The politics of entitlement New Zealand

In April 2018 the Prime Minister promised an overhaul of the welfare system. She acknowledged Work and Income were expected to make it hard for people to access benefits, and there had to be a cultural change in order to increase entitlement.

Prime Minister Jacinda Ardern said these signalled changes were “imminent”. “The last time we were in Government we tried to flip the starting point of the conversation to one of what you’re entitled to rather than avoiding entitlement,” Ms Ardern said.

There have been signs already that things are changing, but it does not acknowledge how challenging this culture change will be, given the vast difference in provision and attitude of Case Managers across the country. Some are very good, but some are confrontational and frankly rude.

“When people walk through that door, they are often in their most desperate of situations. We save ourselves money in the long run if we make sure we get good support in behind them rather than having them go through a range of social services to top up with food bank needs and so on.”

The poor man’s solution to the all too swift cutting off of benefits has been food grants, which have seen expenditure climbed higher as the poor get poorer. A simplistic sticking plaster response it has to be said and pitiful in a so called developed country.

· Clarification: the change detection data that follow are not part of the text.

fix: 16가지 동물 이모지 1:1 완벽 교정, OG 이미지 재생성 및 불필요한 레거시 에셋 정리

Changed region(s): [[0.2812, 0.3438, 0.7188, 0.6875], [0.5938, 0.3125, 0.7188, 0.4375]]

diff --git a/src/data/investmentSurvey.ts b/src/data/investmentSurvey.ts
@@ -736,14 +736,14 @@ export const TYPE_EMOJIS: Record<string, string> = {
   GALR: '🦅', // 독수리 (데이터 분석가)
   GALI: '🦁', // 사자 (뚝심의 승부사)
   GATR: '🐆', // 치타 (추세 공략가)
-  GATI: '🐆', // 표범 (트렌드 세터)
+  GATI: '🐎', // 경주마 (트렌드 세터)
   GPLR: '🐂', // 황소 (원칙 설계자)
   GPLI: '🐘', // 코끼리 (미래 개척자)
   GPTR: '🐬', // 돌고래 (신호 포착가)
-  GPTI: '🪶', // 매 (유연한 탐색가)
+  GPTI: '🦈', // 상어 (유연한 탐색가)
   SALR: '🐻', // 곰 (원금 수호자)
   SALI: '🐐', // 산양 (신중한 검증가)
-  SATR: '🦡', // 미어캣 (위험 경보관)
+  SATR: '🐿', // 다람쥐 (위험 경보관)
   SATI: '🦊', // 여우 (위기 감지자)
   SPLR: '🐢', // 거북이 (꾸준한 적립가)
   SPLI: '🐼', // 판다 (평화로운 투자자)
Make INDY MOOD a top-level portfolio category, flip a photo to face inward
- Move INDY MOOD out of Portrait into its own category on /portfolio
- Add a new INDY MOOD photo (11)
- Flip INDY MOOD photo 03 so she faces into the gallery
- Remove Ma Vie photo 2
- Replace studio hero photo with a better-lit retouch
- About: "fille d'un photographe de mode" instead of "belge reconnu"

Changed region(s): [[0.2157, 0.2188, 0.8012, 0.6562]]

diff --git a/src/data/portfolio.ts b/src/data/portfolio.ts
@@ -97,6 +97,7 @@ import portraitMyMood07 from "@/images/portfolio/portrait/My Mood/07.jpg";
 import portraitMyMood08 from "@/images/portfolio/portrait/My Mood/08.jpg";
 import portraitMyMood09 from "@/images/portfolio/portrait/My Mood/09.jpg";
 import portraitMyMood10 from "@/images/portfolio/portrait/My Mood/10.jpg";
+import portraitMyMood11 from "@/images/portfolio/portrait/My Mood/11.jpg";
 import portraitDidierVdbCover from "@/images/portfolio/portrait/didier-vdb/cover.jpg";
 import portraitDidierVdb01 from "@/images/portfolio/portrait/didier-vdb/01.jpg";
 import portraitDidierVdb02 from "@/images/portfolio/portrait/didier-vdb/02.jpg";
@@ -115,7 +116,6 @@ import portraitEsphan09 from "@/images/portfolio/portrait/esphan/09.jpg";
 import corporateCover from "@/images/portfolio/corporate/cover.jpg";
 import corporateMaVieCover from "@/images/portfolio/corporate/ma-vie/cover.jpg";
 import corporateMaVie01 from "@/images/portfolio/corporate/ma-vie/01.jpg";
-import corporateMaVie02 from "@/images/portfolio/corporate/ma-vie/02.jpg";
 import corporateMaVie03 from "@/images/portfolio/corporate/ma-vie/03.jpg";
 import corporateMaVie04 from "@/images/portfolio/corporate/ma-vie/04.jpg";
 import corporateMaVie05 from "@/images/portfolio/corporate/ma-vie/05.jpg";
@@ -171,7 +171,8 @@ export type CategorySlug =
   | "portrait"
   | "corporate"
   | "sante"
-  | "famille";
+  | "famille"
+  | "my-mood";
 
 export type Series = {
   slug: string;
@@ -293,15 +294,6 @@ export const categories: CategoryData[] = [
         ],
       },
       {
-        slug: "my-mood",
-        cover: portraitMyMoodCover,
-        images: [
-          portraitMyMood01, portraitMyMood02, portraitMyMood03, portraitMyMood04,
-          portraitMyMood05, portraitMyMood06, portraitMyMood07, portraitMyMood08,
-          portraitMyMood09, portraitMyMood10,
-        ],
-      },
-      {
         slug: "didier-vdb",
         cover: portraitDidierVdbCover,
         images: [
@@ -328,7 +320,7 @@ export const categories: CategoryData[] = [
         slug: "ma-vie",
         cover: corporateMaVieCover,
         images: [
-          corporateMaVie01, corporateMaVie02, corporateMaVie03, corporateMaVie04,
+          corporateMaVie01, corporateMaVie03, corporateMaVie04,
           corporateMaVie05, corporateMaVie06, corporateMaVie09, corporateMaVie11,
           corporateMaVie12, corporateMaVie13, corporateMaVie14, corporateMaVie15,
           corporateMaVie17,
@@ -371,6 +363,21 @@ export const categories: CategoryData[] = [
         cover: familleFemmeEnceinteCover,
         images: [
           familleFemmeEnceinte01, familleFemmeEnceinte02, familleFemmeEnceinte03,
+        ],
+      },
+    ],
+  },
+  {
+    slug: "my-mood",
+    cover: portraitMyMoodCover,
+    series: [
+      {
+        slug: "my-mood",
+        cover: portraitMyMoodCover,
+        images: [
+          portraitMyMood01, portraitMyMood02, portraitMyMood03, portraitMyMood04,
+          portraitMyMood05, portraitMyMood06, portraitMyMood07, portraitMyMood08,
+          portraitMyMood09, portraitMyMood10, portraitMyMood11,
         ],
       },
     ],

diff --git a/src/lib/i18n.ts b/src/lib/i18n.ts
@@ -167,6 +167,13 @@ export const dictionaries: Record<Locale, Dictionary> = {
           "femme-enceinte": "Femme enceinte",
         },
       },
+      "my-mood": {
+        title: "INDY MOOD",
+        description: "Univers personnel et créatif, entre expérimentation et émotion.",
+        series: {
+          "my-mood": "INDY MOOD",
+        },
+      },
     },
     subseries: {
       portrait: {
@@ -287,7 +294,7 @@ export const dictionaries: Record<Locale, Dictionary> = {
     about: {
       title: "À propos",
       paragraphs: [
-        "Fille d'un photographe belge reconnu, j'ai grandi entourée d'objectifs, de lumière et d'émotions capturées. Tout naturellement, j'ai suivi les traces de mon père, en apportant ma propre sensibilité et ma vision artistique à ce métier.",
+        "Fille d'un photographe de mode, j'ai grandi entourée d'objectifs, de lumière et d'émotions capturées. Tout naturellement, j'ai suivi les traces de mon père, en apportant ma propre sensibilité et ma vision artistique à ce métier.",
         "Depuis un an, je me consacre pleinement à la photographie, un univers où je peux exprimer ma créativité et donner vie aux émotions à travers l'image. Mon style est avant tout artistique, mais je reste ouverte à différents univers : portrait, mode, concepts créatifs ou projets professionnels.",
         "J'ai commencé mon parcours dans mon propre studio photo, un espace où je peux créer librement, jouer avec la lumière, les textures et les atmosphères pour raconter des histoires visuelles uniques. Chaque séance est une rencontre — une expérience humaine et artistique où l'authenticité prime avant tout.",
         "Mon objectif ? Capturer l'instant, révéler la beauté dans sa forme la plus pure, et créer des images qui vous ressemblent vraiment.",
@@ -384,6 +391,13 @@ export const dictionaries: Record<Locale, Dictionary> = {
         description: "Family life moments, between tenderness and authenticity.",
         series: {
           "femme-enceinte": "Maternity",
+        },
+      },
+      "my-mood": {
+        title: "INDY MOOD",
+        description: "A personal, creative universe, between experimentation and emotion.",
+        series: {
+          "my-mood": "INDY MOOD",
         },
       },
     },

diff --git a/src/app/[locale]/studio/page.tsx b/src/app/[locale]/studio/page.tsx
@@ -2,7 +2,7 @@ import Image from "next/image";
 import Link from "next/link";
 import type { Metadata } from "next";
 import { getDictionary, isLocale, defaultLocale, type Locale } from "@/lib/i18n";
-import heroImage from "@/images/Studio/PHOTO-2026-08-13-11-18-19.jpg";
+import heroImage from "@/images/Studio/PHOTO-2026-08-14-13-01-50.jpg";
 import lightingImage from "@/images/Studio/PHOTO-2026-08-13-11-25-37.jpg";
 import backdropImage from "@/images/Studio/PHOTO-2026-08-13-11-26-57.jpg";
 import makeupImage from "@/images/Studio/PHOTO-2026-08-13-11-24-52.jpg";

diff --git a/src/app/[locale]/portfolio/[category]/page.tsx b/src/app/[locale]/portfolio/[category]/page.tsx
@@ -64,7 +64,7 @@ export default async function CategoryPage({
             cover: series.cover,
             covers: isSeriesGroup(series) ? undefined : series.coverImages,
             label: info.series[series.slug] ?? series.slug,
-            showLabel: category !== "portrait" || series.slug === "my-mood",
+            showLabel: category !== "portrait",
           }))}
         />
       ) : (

The National Party sees welfare differently social services spokesperson Paula Bennett said the Government should be careful about looking at overhauling the welfare system and she’d be “very concerned” if it was considering scrapping sanctions.

“If it’s to loosen it up and get people stuck on welfare for multi generations then that’s the wrong reason. If it’s because you want to modernise it and make it easier in different ways and use technology better then I suppose there’s some value in that.” She saw the state and individual linked by a mutual obligation, but what of those who for no fault of their own find it hard to fulfil this obligation? For her the welfare system is a fantastic one we should be proud of.

For me the truth lays as least somewhere the middle.

The importance of dignity

A compassionate benefit system is the mark of a civilised country. It should be one that in many ways New Zealand should be proud of and want to keep current. However, for disabled people and their whānau it can become a set of continuous hoops to jump through that in effect never go away.

Supported Living payments offer some relief from the endless proof required by Job Seekers Benefit with Medical Deferral. But a system seems to actively impose the stipulation that disability has to be somehow constantly proven. Such information could easily be accessed centrally and provide ongoing entitlement. What happens now merely wears down those it is intended to be there for.

CCS Disability Action should be rightly proud of the all-encompassing work it does with the most vulnerable to act as advocates, and in many instances the last line of support against benefit cuts and welfare mismanagement. Long may this it continue.

The film I Daniel Blake gives us a parable for how a dehumanising system can ultimately destroy us.

It is at the moment that Daniel has the opportunity to resolve his benefit issues, and the labyrinthine system finally acknowledges his hardship, that Daniel finally succumbs to the stress of it all. We are left not only touched but deeply moved by a morality play in microcosm that encapsulates all that is, can and will go on for years to come in both New Zealand and the UK, unless things change.

By Gareth Griffiths, Vocational Coordinator, CCS Disability Action